Welcome to this week's installment of IWOW.
You might be wondering why I picked a straightforward noun--an animal of all things--as this week's Italian word. Honestly, I did it because it provides the perfect segway for me to plug my new release, Delicious Delay. No, said book is not a shifter romance (though I do have one bouncing around in my head, threatening to break free). However, in case anyone out there is wondering, the Italian words for "werewolf" are licantropo and lupo mannaro (yes, I have a vampire edition of this post planned for the not too distant future).
It's always a relief for students to find idioms that exist in both English and Italian.

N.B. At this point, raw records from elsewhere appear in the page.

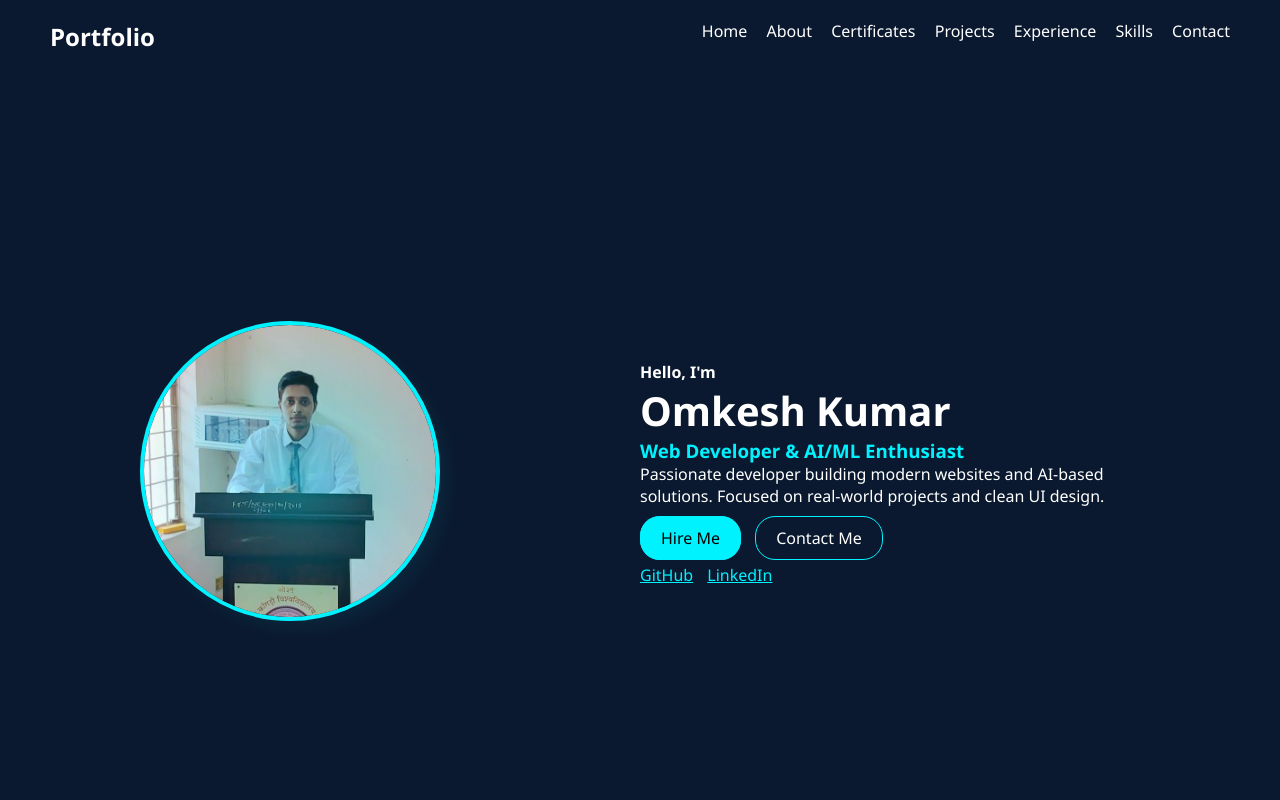
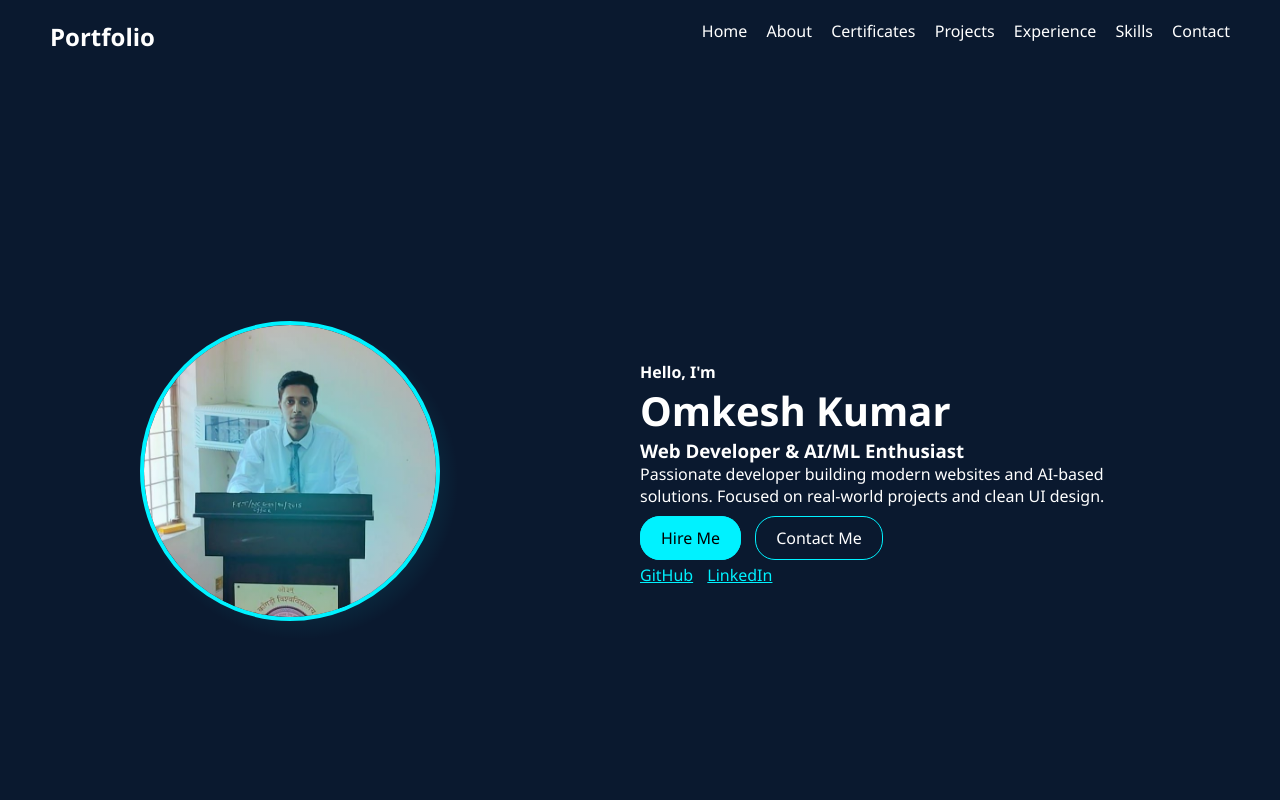
Before and after one commit to Omkesh599/omkesh-portfolio, a plain HTML site: page index.html in a window 1280 px wide. Shown: the top 800 px of the page. Drawn offline with Linux system fonts and the light colour scheme.

Commit message:
Refactor style.css to remove unnecessary lines

```diff
--- a/style.css
+++ b/style.css
@@ -65,9 +65,7 @@ nav a {
     font-size: 40px;
 }
 
-.hero-text h3 {
-    color: #00f2ff;
-}
+
 
 /* BUTTONS */
 .buttons {
```
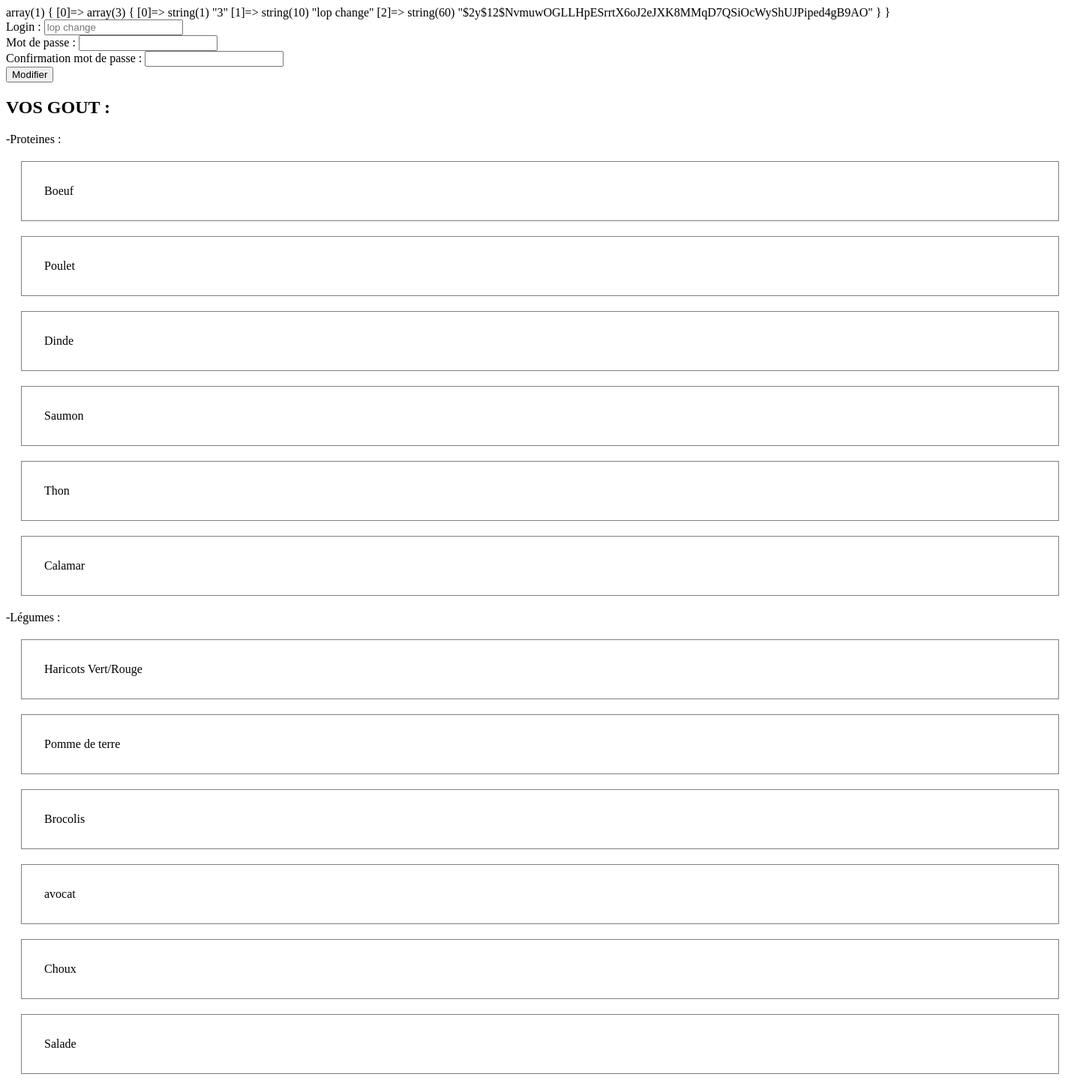
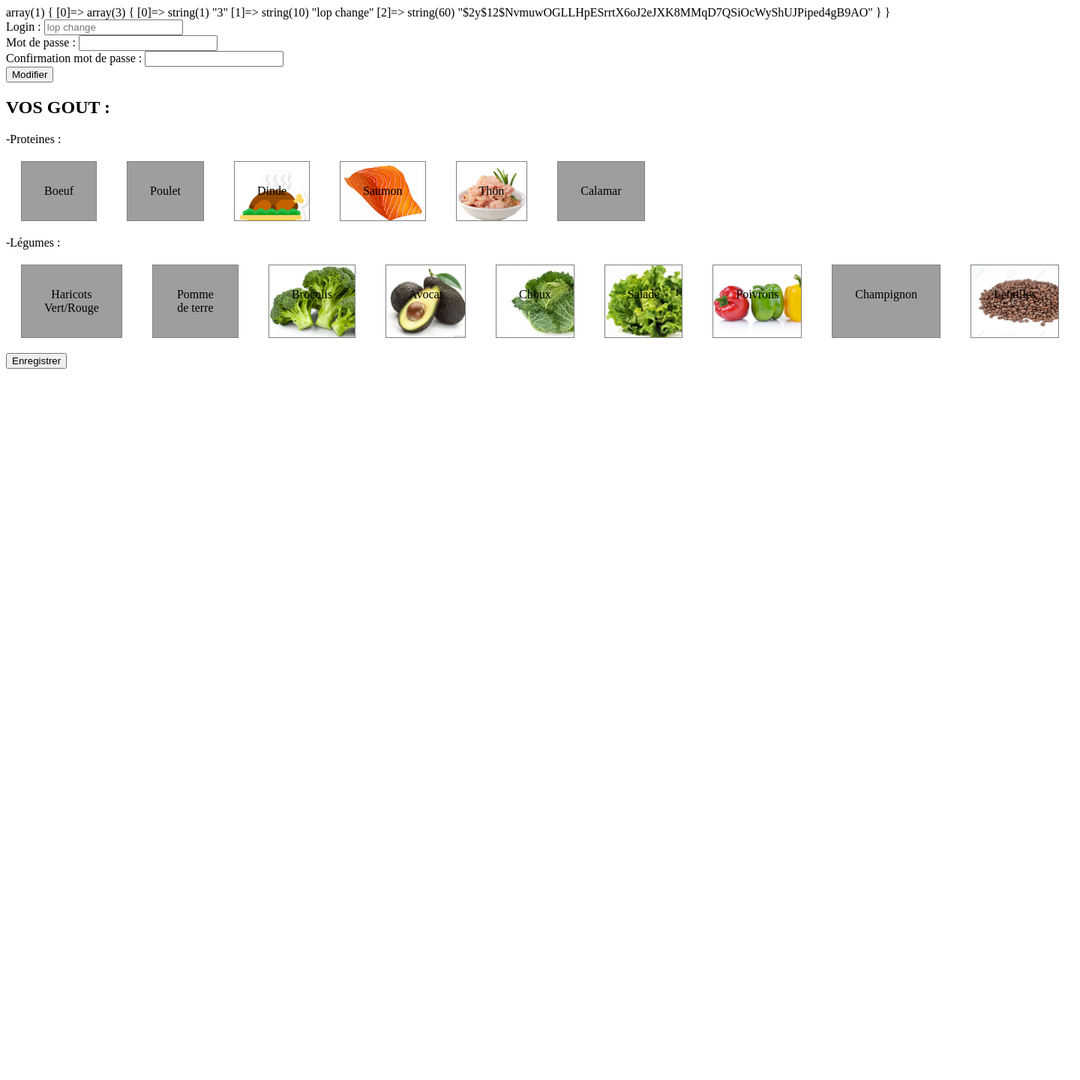
Before and after one commit to paul-le/Projet-Pro, a PHP site: page /profil.php in a window 1440 px wide. Shown: the top 1441 px of the page at 75% size. After the commit the page ends 492 px from the top, so only its background shows below. Run offline with PHP 8.4, Linux system fonts and the light colour scheme; a user stored in the database is signed in; data comes from the database, SQL or seed files in the repository; grey boxes are pictures that could not be loaded.

Commit message:
Ajout preference gout dans profil Correction probleme double extension ajout plat -> Admin

```diff
--- a/css/style.css
+++ b/css/style.css
@@ -312,6 +312,116 @@
 .active {
     background-color: rgb(0, 0, 0, 0.5);
 }
+
+#proteines{
+	display: flex;
+	flex-direction: row;
+}
+
+#legumes{
+	display: flex;
+	flex-direction: row;
+}
+
+/*---------Proteines---------*/
+/*---------Proteines---------*/
+/*---------Proteines---------*/
+
+
+#boeuf{
+	text-align: center;
+	background-image: url("../img/proteine/boeuf.png");
+	background-size: cover;
+}
+
+#poulet{
+	text-align: center;
+	background-image: url("../img/proteine/poulet.png");
+	background-size: cover;
+}
+
+#dinde{
+	text-align: center;
+	background-image: url("../img/proteine/dinde.jpg");
+	background-size: cover;
+}
+
+#saumon{
+	text-align: center;
+	background-image: url("../img/proteine/saumon.jpg");
+	background-size: cover;
+}
+
+#thon{
+	text-align: center;
+	background-image: url("../img/proteine/thon.jpg");
+	background-size: cover;
+}
+
+#calamar{
+	text-align: center;
+	background-image: url("../img/proteine/calamar.jpg");
+	background-size: cover;
+}
+
+/*---------Legumes---------*/
+/*---------Legumes---------*/
+/*---------Legumes---------*/
+
+
+#haricots{
+	text-align: center;
+	background-image: url("../img/legumes/haricots.png");
+	background-size: cover;
+}
+
+#pommeDeTerre{
+	text-align: center;
+	background-image: url("../img/legumes/pommeDeTerre.jpeg");
+	background-size: cover;
+}
+
+#brocolis{
+	text-align: center;
+	background-image: url("../img/legumes/brocolis.jpg");
+	background-size: cover;
+}
+
+#avocat{
+	text-align: center;
+	background-image: url("../img/legumes/avocat.jpg");
+	background-size: cover;
+}
+
+#choux{
+	text-align: center;
+	background-image: url("../img/legumes/choux.jpg");
+	background-size: cover;
+}
+
+#salade{
+	text-align: center;
+	background-image: url("../img/legumes/salade.jpg");
+	background-size: cover;
+}
+
+#poivrons{
+	text-align: center;
+	background-image: url("../img/legumes/poivrons.jpg");
+	background-size: cover;
+}
+
+#champignons{
+	text-align: center;
+	background-image: url("../img/legumes/champignons.jpg");
+	background-size: cover;
+}
+
+#lentilles{
+	text-align: center;
+	background-image: url("../img/legumes/lentilles.jpg");
+	background-size: cover;
+}
 /*----------------------PANIER---------------------*/
 /*----------------------PANIER---------------------*/
 /*----------------------PANIER---------------------*/
--- a/profil.php
+++ b/profil.php
@@ -101,91 +101,99 @@ var_dump($userInfo);
 			<h2>VOS GOUT :</h2>
 			-Proteines :<br />
 
-			<div class="choice">
+			<section id="proteines">
+				<div class="choice" id="boeuf">
 					<input id="boeuf" type="checkbox" name="boeuf" value="boeuf" />
 					<label for="boeuf">Boeuf</label>
 				</div>
 
-			<div class="choice">
+				<div class="choice" id="poulet">
 					<input id="poulet" type="checkbox" name="poulet" value="poulet" />
 					<label for="poulet">Poulet</label>
 				</div>
 
 
-			<div class="choice">
+				<div class="choice" id="dinde">
 					<input id="dinde" type="checkbox" name="dinde" value="dinde" />
 					<label for="dinde">Dinde</label>
 				</div>
 
-			<div class="choice">
+				<div class="choice" id="saumon">
 					<input id="saumon" type="checkbox" name="saumon" value="saumon" />
 					<label for="saumon">Saumon</label>
 				</div>
 
-			<div class="choice">
+				<div class="choice" id="thon">
 					<input id="thon" type="checkbox" name="thon" value="thon" />
 					<label for="thon">Thon</label>
 				</div>
 
 
-			<div class="choice">
+				<div class="choice" id="calamar">
 					<input id="calamar" type="checkbox" name="calamar" value="calamar" />
 					<label for="calamar">Calamar</label>
 				</div>
 
+			</section>
+
+
 			-Légumes :
-			<div class="choice">
+			<section id="legumes">
+				<div class="choice" id="haricots">
 					<input id="haricots" type="checkbox" name="haricots" value="haricots" />
 					<label for="haricots">Haricots Vert/Rouge</label>
 				</div>
 
-			<div class="choice">
+				<div class="choice" id="pommeDeTerre">
 					<input id="pommeDeTerre" type="checkbox" name="pommeDeTerre" value="pommeDeTerre" />
 					<label for="pommeDeTerre">Pomme de terre</label>
 				</div>
 
 
-			<div class="choice">
+				<div class="choice" id="brocolis">
 					<input id="brocolis" type="checkbox" name="brocolis" value="brocolis" />
 					<label for="brocolis">Brocolis</label>
 				</div>
 
-			<div class="choice">
+				<div class="choice" id="avocat">
 					<input id="avocat" type="checkbox" name="avocat" value="avocat" />
-				<label for="avocat">avocat</label>
+					<label for="avocat">Avocat</label>
 				</div>
 
-			<div class="choice">
+				<div class="choice" id="choux">
 					<input id="choux" type="checkbox" name="choux" value="choux" />
 					<label for="choux">Choux</label>
 				</div>
 
 
-			<div class="choice">
+				<div class="choice" id="salade">
 					<input id="salade" type="checkbox" name="salade" value="salade" />
 					<label for="salade">Salade</label>
 				</div>
 
-			<div class="choice">
+				<div class="choice" id="poivrons">
 					<input id="poivrons" type="checkbox" name="poivrons" value="poivrons" />
 					<label for="poivrons">Poivrons</label>
 				</div>
 
-			<div class="choice">
+				<div class="choice" id="champignons">
 					<input id="champignons" type="checkbox" name="champignons" value="champignons" />
 					<label for="champignons">Champignon</label>
 				</div>
 
-			<div class="choice">
+				<div class="choice" id="lentilles">
 					<input id="lentilles" type="checkbox" name="lentilles" value="lentilles" />
 					<label for="lentilles">Lentilles</label>
 				</div>
 
-			<input type="submit" name="gout" value="Enregistrer">
+			</section>
+
+
+			<input type="submit" name="preference" value="Enregistrer">
 		</form>
 
 		<?php
-		if (isset($_POST["gout"]))
+		if (isset($_POST["preference"]))
 		{
 			if (isset($_POST["boeuf"]))
 			{
```
Also changed, not shown: admin.php (+8 -8 lines), img/legumes/champignon.jpg, img/proteine/boeuf.jpg (deleted), img/proteine/dinde.jpg, img/proteine/poulet.jpeg (deleted), img/proteine/saumon.jpg. Lines whose indentation alone changed are shown as unchanged.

Gridare al lupo (id. to cry wolf; to raise a false alarm), lupo vestito da agnello (id. wolf in sheep's clothing) and chi si pecora fa, il lupo se la mangia (id. those who make themselves sheep will be eaten by the wolf) are great examples.
And here comes the segway. Italians (or so my teacher told me) are superstitious. As such, they would rarely say "Buona fortuna." Instead, they prefer to use "In bocca al lupo" (lit. in the mouth of the wolf) whenever they want to wish anyone good luck, to which the person would respond "Crepi il lupo" (lit. the wolf dies). Since my new book releases tomorrow, I'm need quite a bit of luck, so I'll go ahead and say this a few more times to myself.
Disclaimer: I am writing this as a student of Italian. If there is anyone out there who would like to add to or correct my post, please leave a comment. This is a learning process for me as well.